Emily – a Green Gulch apprentice from last year – has joined the Old Fort Market Gardens’ farming program as a farmer-in-training, or FIT. She’ll take care of a little over a quarter acre, with two fellow FITs and minimal involvement from Old Fort staff. (Or that’s the idea, anyway. I’ve been up in the plot almost much as the three farmers in these first few weeks of the growing season.) Text messages fly and our binder fills up with notes about what’s been accomplished. We’ve already had irrigation problems, planted potatoes, and built pea trellises. Emily sees everything that needs to be done. The quarter acre is in the incubator farm plot, surrounded by a very tall deer (and elk!) fence and the beautiful cottonwoods and scrub oak of the La Plata River Valley. To the north, we can see the snow melting off the La Plata mountains. A few 12,000′ peaks, our neighbors.

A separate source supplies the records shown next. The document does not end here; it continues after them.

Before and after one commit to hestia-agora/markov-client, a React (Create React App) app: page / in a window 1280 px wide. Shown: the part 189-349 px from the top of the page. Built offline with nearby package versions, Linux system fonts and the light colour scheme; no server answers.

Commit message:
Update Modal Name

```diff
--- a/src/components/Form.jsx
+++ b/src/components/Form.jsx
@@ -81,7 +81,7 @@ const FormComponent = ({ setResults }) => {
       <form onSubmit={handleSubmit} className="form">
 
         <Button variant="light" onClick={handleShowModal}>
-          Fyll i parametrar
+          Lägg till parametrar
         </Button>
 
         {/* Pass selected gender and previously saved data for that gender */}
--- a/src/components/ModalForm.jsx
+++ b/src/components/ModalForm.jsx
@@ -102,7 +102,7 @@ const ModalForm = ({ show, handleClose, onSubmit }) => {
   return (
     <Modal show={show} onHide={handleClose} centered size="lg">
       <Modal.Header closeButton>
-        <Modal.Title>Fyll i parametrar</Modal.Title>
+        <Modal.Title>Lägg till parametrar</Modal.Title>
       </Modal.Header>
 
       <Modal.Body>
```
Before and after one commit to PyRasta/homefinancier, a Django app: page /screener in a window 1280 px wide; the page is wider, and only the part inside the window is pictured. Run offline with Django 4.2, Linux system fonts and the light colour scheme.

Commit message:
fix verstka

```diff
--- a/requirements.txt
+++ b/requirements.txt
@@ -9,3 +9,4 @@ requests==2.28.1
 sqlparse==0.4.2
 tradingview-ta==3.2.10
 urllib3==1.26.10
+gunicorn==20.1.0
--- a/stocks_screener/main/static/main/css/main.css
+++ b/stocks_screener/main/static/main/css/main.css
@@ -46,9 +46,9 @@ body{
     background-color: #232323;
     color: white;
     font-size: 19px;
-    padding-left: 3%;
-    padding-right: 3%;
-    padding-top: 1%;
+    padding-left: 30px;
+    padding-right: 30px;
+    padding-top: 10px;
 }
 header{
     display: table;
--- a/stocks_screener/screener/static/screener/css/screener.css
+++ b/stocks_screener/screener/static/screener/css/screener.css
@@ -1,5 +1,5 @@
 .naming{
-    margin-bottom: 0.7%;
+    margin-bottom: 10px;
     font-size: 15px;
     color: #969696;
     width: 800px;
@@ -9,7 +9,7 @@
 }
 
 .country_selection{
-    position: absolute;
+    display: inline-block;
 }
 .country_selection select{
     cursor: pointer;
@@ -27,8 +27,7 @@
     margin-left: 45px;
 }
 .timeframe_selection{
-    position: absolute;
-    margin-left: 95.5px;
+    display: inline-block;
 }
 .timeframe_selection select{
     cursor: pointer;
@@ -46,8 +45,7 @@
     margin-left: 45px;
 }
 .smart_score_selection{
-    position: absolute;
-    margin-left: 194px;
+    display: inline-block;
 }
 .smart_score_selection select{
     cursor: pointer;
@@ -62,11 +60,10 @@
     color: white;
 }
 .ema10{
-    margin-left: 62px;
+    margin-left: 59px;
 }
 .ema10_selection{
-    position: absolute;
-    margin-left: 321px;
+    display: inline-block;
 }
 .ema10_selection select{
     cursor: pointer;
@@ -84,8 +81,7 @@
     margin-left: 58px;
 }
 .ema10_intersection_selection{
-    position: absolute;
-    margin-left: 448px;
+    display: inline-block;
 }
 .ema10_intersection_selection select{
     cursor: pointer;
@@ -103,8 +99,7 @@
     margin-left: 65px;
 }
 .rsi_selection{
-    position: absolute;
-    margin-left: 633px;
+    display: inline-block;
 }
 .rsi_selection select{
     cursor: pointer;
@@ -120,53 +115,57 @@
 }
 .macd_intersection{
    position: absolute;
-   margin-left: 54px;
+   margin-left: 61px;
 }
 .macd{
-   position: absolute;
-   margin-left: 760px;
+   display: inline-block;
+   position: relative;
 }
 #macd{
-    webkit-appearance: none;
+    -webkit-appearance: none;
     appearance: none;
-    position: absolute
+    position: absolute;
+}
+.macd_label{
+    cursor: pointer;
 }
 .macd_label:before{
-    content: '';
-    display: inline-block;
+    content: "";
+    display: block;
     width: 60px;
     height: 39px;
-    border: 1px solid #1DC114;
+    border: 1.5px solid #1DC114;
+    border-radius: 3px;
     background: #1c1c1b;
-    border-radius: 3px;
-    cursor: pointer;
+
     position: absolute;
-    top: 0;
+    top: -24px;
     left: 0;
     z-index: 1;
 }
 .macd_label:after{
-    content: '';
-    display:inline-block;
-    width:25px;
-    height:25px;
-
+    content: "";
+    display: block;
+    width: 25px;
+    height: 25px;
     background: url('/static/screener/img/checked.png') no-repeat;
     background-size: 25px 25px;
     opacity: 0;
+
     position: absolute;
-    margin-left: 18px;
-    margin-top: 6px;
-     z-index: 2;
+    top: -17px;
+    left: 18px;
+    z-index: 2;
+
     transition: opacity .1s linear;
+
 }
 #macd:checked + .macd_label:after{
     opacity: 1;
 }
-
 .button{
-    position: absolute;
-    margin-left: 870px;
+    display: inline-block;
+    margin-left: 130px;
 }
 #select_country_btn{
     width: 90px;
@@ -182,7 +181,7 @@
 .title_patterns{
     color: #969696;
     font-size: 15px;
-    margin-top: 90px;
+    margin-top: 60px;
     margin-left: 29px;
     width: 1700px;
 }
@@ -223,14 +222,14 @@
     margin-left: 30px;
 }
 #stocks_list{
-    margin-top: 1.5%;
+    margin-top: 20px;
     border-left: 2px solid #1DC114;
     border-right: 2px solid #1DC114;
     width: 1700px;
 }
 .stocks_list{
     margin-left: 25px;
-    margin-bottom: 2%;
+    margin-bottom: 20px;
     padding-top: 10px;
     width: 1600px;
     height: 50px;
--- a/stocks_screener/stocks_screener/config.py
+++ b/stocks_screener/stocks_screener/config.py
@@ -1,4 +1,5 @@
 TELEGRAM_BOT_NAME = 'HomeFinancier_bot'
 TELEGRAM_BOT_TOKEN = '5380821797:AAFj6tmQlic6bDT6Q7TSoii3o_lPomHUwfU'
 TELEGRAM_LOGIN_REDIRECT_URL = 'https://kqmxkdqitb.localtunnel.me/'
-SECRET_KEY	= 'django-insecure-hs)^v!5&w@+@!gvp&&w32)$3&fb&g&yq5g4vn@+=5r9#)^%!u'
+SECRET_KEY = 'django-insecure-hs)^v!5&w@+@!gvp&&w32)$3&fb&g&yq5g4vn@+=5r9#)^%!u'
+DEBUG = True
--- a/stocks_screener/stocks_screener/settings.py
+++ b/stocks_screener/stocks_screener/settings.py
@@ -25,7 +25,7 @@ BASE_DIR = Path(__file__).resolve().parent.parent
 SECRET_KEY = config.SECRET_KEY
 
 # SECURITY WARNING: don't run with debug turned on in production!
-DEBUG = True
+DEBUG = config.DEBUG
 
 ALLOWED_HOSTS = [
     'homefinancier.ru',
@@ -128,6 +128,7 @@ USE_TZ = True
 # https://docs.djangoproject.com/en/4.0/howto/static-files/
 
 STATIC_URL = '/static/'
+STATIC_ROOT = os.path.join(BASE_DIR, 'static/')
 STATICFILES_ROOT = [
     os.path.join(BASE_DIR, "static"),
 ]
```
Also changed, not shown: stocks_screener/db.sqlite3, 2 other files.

The incubator farm program provides low-cost access to land, water, and mentorship to beginning farmers. Incubators can take up to 5 years at the Old Fort to build a name for themselves in the region and transition to owned or rented land. Realizing that many people wanted or needed more experience before starting their own farm, even with the safety net of the incubator program, we decided to offer a guided farming program with a basic crop plan and a lot of freedom.
Our last frost date isn’t until June 10th, so we begin the season slowly and cautiously with hardy plants and lots of row cover. Broccoli, peas, spinach, potatoes, onions, and leeks are in the ground. One of the FITs, Brandon, is sharing his knowledge of indigenous foods from his home of Black Mesa, Arizona, and yesterday decided it was safe to plant some Navajo White corn, but not yet the beans and squash that we’ll grow from seeds he’s saved.
Sadie, the third FIT and barista extraordinaire, contributes excellent recordkeeping, an inescapable memory, and touching humility. We all have so much to learn from each other, from the land, and from this first and experimental year of the FIT program at the Old Fort.
Who would like to join us next season? There’s a collection of us former GGF-ers in southwest Colorado area: Emily, Elicia, Danny, Sarah, Michael, Minna, formerly Betzi, and maybe more to come. For former apprentices, future farmers, and friends: come visit, or come farm.
Wish us luck for temperatures above 32 degrees ’til September (that’s about all we can hope for) and for cultivating and receiving that deep joy of farming together in our current circumstances, a joy that all the readers of this blog know well.
Much love and luck to the current Green Gulch Farm crew: for the first time in 5 years, I have no idea who most of you are.